━━ Dataset excerpts ━━

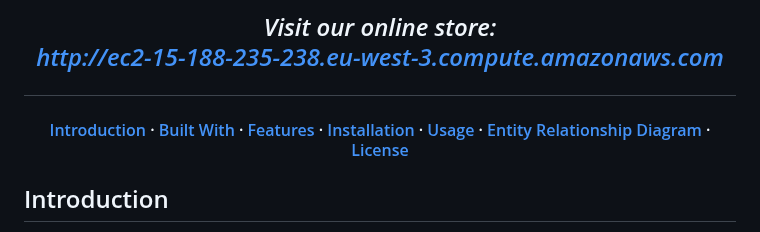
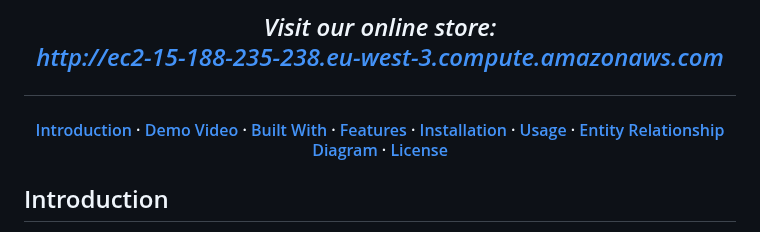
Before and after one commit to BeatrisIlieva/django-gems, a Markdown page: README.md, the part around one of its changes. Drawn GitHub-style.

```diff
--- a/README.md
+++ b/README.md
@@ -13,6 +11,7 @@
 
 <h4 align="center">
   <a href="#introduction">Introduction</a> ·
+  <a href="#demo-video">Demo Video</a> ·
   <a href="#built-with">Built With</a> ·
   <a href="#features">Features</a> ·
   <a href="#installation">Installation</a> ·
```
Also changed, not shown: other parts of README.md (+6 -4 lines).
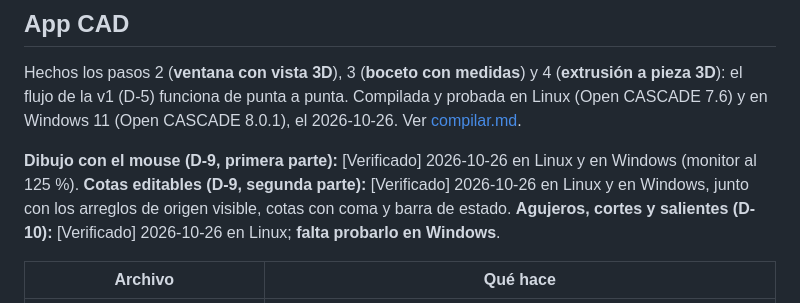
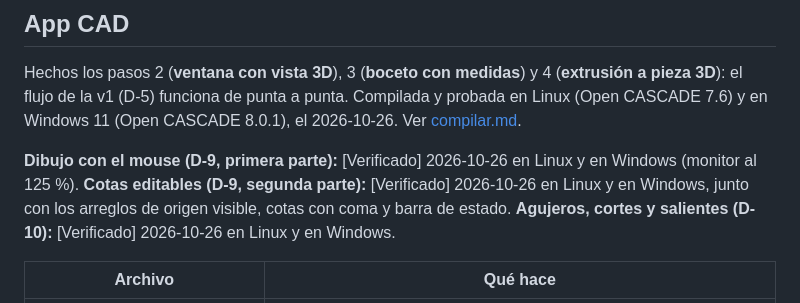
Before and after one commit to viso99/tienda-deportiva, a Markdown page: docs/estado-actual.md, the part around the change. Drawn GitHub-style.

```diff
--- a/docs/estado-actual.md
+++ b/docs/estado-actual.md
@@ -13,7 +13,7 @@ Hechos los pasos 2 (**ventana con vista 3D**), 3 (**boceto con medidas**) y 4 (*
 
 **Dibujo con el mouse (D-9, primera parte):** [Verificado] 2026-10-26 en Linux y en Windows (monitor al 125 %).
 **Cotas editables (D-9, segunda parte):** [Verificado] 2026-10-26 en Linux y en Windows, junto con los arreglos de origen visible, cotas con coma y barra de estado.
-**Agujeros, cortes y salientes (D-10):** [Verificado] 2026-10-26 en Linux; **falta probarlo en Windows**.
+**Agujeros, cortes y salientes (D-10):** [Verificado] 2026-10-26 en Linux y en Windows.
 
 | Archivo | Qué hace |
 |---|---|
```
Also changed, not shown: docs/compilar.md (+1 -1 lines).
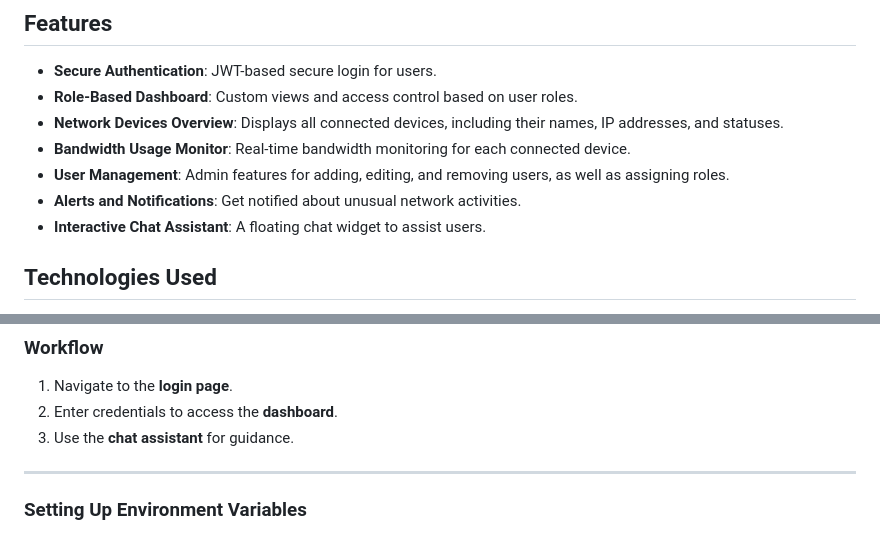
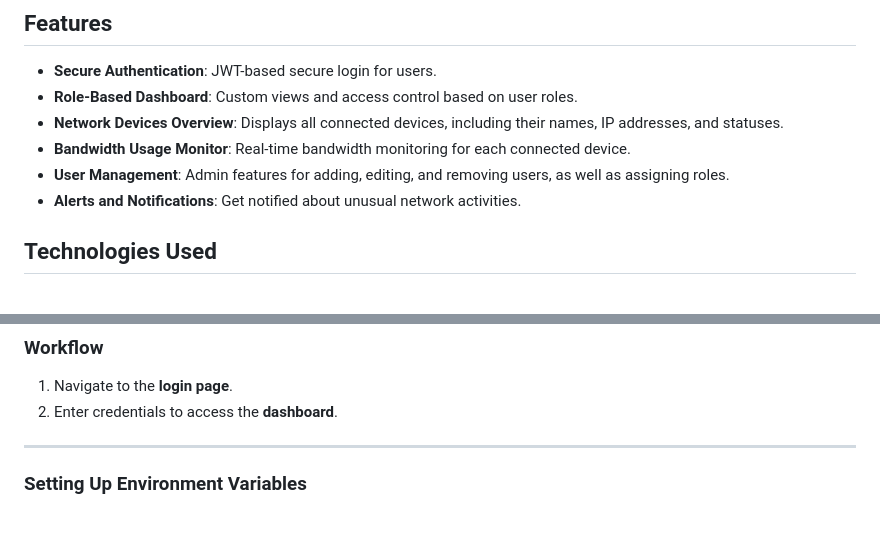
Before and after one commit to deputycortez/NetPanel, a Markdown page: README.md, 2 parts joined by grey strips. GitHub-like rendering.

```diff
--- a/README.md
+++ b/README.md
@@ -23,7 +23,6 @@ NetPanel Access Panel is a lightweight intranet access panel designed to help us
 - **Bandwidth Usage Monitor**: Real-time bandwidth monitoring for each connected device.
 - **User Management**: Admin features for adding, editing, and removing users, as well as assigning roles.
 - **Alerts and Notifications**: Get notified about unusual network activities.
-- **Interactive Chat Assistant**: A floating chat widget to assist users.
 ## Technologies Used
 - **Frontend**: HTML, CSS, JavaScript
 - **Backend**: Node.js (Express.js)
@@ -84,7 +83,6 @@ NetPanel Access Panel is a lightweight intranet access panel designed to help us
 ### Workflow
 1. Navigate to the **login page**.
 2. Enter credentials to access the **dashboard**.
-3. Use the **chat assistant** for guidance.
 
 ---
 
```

━━━

**Problem statement**. Print all of the entries word for word. Omit the pictures they contain.

**Your response**.
Before and after one commit to BeatrisIlieva/django-gems, a Markdown page: README.md, the part around one of its changes. Drawn GitHub-style.

```diff
--- a/README.md
+++ b/README.md
@@ -13,6 +11,7 @@
 
 <h4 align="center">
   <a href="#introduction">Introduction</a> ·
+  <a href="#demo-video">Demo Video</a> ·
   <a href="#built-with">Built With</a> ·
   <a href="#features">Features</a> ·
   <a href="#installation">Installation</a> ·
```
Also changed, not shown: other parts of README.md (+6 -4 lines).
Before and after one commit to viso99/tienda-deportiva, a Markdown page: docs/estado-actual.md, the part around the change. Drawn GitHub-style.

```diff
--- a/docs/estado-actual.md
+++ b/docs/estado-actual.md
@@ -13,7 +13,7 @@ Hechos los pasos 2 (**ventana con vista 3D**), 3 (**boceto con medidas**) y 4 (*
 
 **Dibujo con el mouse (D-9, primera parte):** [Verificado] 2026-10-26 en Linux y en Windows (monitor al 125 %).
 **Cotas editables (D-9, segunda parte):** [Verificado] 2026-10-26 en Linux y en Windows, junto con los arreglos de origen visible, cotas con coma y barra de estado.
-**Agujeros, cortes y salientes (D-10):** [Verificado] 2026-10-26 en Linux; **falta probarlo en Windows**.
+**Agujeros, cortes y salientes (D-10):** [Verificado] 2026-10-26 en Linux y en Windows.
 
 | Archivo | Qué hace |
 |---|---|
```
Also changed, not shown: docs/compilar.md (+1 -1 lines).
Before and after one commit to deputycortez/NetPanel, a Markdown page: README.md, 2 parts joined by grey strips. GitHub-like rendering.

```diff
--- a/README.md
+++ b/README.md
@@ -23,7 +23,6 @@ NetPanel Access Panel is a lightweight intranet access panel designed to help us
 - **Bandwidth Usage Monitor**: Real-time bandwidth monitoring for each connected device.
 - **User Management**: Admin features for adding, editing, and removing users, as well as assigning roles.
 - **Alerts and Notifications**: Get notified about unusual network activities.
-- **Interactive Chat Assistant**: A floating chat widget to assist users.
 ## Technologies Used
 - **Frontend**: HTML, CSS, JavaScript
 - **Backend**: Node.js (Express.js)
@@ -84,7 +83,6 @@ NetPanel Access Panel is a lightweight intranet access panel designed to help us
 ### Workflow
 1. Navigate to the **login page**.
 2. Enter credentials to access the **dashboard**.
-3. Use the **chat assistant** for guidance.
 
 ---
 
```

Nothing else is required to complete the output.